Art Wittich, the Montana Senate Majority Leader and Tea Party stalwart, has been in court lately to try to get what he believes is rightfully his.
Wittich, a lawyer, had once provided legal services to a Bozeman couple. There was an outstanding balance of $93.99 that the couple had not paid Wittich. Wittich was not going to abandon the matter, and not only collected the debt but got himself a tidy reward, an additional several thousand dollars.
It appears, as best I can tell from a not-very-clearly-drafted court opinion (the link to the decision is below), that Wittich quietly got a default legal judgment against the couple, for the $93.99, even as his office was in talks with the couple over possibly arriving at a settlement over this piddling amount of money. After successfully getting the judgment, he began efforts to collect it. After some time, he managed to persuade the court to award him not only the $93.99, but $2,900 more for “fees, costs and interests” that he claimed to have incurred as a result of spending his time trying to collect the $93.99.
A divided state Supreme Court, shockingly, upheld the judgment. Justice Cotter dissented, calling the decision [UPDATED pdf] “unconscionable” and an “affront,” scolding Wittich for “financial carnage wreaked upon [the Bozeman couple] for their refusal to pay a disputed $93.” Justice Baker grudgingly voted in favor of Wittich because there was apparently a contract, which Wittich had gotten the couple to sign, including a clause that allowed him, ultimately, to get this outrageous amount of money from them in the event of a collection action. But Justice Baker strongly cautioned him to review the rules of the State Bar which address lawyers and their billing practices, and are designed to prevent lawyers from fleecing their clients.

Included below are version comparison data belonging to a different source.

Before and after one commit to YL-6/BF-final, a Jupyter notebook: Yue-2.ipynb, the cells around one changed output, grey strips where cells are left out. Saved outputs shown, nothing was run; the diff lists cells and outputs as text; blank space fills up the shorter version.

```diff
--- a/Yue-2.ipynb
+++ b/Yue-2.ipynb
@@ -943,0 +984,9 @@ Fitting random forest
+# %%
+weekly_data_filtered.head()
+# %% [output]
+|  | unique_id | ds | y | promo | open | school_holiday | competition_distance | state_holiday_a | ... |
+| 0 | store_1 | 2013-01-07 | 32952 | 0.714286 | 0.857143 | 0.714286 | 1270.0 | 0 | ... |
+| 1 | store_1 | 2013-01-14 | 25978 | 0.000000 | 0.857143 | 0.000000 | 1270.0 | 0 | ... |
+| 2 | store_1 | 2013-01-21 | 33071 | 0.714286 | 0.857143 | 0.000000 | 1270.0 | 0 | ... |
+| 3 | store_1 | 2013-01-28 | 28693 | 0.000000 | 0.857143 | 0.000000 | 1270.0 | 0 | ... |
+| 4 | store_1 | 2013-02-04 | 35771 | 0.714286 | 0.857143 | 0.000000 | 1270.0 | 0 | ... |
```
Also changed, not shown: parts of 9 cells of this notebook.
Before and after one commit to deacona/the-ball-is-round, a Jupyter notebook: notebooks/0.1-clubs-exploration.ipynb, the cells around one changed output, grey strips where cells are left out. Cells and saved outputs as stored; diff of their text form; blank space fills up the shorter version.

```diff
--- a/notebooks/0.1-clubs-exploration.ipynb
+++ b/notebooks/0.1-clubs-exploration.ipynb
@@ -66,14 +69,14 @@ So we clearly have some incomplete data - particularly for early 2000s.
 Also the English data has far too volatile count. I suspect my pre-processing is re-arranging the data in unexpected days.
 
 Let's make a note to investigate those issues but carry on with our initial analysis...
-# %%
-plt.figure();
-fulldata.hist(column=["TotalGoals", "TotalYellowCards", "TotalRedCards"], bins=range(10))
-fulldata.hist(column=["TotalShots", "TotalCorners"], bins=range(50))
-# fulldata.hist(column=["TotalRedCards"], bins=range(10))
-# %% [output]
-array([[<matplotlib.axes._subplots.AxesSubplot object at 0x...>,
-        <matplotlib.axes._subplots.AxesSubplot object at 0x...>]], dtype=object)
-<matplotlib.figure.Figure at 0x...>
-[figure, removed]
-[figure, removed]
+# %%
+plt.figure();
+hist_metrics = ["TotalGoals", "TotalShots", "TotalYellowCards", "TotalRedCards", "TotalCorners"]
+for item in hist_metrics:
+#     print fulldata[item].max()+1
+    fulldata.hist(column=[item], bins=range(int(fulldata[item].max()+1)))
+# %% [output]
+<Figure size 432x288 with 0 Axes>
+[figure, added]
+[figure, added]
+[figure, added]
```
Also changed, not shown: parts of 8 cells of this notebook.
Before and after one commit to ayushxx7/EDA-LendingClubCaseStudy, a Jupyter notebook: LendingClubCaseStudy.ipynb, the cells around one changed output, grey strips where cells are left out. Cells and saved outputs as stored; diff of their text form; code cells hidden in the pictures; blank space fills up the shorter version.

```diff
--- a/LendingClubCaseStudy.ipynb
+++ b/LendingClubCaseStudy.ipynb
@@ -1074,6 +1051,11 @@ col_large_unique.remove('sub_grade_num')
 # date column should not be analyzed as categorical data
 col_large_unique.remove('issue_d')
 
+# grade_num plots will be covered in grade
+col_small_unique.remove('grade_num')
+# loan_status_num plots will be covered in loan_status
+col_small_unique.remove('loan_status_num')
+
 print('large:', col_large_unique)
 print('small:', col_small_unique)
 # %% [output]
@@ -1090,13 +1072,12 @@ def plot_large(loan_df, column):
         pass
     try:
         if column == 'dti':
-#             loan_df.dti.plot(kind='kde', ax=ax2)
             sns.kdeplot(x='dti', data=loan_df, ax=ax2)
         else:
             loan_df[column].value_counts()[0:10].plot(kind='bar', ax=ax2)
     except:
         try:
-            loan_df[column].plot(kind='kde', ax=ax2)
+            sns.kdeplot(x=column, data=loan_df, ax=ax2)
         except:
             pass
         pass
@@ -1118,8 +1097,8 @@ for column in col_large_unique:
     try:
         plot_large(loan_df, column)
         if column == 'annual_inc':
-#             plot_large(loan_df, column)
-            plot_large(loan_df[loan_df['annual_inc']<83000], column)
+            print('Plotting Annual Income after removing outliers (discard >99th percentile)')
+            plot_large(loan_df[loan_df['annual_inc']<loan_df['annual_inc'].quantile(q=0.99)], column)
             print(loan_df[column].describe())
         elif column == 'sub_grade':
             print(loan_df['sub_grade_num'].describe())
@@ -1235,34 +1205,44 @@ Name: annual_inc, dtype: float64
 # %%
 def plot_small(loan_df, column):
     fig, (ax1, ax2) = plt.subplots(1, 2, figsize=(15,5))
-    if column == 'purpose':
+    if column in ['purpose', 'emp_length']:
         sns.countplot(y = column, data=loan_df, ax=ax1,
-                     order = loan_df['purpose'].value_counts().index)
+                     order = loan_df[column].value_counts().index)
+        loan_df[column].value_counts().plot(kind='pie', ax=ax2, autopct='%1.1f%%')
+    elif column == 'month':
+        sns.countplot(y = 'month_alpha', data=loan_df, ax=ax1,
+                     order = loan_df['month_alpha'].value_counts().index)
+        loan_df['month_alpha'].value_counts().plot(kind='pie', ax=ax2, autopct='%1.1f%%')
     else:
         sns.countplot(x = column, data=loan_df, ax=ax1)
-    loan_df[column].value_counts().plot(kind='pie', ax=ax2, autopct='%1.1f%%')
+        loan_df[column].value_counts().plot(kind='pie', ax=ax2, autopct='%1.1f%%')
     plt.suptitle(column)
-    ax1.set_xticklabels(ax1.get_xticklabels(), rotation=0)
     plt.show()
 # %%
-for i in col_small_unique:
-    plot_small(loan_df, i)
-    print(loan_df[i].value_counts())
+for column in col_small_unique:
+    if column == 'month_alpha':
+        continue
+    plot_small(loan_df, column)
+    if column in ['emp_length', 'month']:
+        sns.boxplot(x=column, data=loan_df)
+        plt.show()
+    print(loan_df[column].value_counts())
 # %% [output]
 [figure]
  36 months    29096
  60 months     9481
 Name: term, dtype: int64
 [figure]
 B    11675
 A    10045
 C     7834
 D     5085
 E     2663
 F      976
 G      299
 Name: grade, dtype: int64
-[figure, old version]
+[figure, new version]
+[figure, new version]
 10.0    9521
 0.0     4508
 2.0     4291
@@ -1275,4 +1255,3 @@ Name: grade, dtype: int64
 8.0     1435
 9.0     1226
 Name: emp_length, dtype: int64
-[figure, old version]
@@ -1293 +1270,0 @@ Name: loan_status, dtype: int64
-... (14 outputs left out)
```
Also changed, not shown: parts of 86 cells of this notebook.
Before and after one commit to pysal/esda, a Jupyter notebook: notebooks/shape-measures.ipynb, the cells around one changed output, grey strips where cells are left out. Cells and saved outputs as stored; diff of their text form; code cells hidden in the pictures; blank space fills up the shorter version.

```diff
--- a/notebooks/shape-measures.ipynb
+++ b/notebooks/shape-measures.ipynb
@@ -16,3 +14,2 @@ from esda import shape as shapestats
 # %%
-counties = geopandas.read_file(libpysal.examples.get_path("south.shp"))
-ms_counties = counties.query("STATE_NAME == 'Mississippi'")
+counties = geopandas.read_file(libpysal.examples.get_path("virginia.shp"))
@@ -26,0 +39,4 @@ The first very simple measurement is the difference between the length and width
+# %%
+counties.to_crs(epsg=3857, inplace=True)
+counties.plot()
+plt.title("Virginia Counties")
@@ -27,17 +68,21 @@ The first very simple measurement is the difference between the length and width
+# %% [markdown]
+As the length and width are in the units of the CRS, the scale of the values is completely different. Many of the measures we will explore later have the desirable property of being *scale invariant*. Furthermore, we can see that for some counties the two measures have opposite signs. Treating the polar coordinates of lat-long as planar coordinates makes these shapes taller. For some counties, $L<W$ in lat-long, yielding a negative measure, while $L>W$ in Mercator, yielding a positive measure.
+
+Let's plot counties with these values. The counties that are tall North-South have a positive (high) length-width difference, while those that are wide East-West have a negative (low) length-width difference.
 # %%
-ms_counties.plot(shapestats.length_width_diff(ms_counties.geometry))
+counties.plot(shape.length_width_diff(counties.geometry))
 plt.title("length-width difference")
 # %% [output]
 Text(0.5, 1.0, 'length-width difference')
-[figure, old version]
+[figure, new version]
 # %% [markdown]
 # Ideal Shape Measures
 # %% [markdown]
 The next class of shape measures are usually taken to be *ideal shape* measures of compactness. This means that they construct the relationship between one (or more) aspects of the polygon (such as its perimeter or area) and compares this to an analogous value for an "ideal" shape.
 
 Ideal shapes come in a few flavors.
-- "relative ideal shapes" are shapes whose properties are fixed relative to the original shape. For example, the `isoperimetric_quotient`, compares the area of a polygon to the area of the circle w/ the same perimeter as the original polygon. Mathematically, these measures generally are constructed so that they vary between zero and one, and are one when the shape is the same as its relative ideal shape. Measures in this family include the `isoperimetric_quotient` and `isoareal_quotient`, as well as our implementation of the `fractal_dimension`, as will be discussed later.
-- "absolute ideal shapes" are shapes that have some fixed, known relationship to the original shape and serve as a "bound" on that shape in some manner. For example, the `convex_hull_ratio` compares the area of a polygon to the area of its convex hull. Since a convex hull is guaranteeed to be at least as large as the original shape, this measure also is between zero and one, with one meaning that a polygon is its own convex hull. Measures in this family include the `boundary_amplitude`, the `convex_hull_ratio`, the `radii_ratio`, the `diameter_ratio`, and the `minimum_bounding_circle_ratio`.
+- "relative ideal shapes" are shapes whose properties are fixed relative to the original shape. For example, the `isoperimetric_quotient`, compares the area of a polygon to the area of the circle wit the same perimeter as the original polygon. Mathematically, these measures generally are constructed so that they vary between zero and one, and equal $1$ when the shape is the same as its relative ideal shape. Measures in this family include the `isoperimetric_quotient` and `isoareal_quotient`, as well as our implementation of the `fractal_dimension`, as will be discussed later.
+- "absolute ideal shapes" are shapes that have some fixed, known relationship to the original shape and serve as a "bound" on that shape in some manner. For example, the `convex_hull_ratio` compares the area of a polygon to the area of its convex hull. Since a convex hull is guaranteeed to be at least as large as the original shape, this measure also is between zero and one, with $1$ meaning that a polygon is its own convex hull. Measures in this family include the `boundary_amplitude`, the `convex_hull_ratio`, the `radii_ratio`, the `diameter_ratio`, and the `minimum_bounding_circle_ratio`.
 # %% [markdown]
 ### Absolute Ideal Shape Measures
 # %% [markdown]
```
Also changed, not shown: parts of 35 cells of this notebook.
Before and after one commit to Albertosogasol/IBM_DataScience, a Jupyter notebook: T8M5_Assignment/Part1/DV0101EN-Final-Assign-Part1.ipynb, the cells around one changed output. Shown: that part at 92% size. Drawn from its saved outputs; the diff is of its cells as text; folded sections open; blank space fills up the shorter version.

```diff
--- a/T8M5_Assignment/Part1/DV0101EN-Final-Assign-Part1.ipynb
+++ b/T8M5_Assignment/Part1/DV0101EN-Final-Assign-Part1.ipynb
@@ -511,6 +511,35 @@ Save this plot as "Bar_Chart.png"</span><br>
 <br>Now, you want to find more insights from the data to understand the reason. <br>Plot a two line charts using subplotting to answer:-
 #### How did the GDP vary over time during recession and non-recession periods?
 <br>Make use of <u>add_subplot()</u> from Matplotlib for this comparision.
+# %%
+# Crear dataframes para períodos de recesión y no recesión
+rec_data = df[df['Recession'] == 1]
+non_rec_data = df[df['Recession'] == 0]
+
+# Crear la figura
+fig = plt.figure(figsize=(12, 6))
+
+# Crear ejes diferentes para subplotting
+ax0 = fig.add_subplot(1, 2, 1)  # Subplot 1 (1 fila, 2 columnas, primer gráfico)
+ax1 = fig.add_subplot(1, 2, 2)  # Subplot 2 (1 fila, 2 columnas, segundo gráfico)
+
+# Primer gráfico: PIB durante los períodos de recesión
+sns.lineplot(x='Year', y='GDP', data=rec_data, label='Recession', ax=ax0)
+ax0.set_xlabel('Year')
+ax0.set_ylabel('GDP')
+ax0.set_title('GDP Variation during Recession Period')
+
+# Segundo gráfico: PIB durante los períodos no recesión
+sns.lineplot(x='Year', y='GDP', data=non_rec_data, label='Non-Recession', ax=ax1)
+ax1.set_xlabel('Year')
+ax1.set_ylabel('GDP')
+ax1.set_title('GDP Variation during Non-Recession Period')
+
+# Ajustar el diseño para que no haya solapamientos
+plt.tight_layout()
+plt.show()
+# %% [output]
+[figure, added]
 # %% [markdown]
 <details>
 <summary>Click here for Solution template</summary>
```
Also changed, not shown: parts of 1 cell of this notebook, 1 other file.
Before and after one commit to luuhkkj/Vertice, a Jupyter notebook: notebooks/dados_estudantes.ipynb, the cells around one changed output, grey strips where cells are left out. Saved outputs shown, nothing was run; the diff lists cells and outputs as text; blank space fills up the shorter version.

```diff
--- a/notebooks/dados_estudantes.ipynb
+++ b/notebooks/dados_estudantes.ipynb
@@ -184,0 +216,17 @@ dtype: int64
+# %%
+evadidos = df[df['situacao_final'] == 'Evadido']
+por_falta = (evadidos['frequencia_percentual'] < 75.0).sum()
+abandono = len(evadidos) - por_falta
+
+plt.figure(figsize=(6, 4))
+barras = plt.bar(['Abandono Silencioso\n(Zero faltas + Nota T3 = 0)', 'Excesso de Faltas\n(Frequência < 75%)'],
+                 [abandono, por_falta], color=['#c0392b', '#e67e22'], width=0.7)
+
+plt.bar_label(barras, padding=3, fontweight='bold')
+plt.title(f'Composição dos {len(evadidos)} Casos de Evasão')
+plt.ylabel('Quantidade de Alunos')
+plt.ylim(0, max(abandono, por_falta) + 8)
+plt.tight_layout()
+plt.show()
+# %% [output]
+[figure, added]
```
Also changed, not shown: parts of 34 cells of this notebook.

And Cotter notes that when the dust finally settles, the couple will probably owe north of $5,000 to Wittich, because Wittich will try to recoup additional costs from them, namely, his costs in litigating the case of the $93.99 in front of the Supreme Court.
In essence, Whittich did what he could, not what he should. Nice guy.
Oh, and one other point, which goes without saying: if Wittich ever thought he could run for statewide office, that dream he can now kiss goodbye.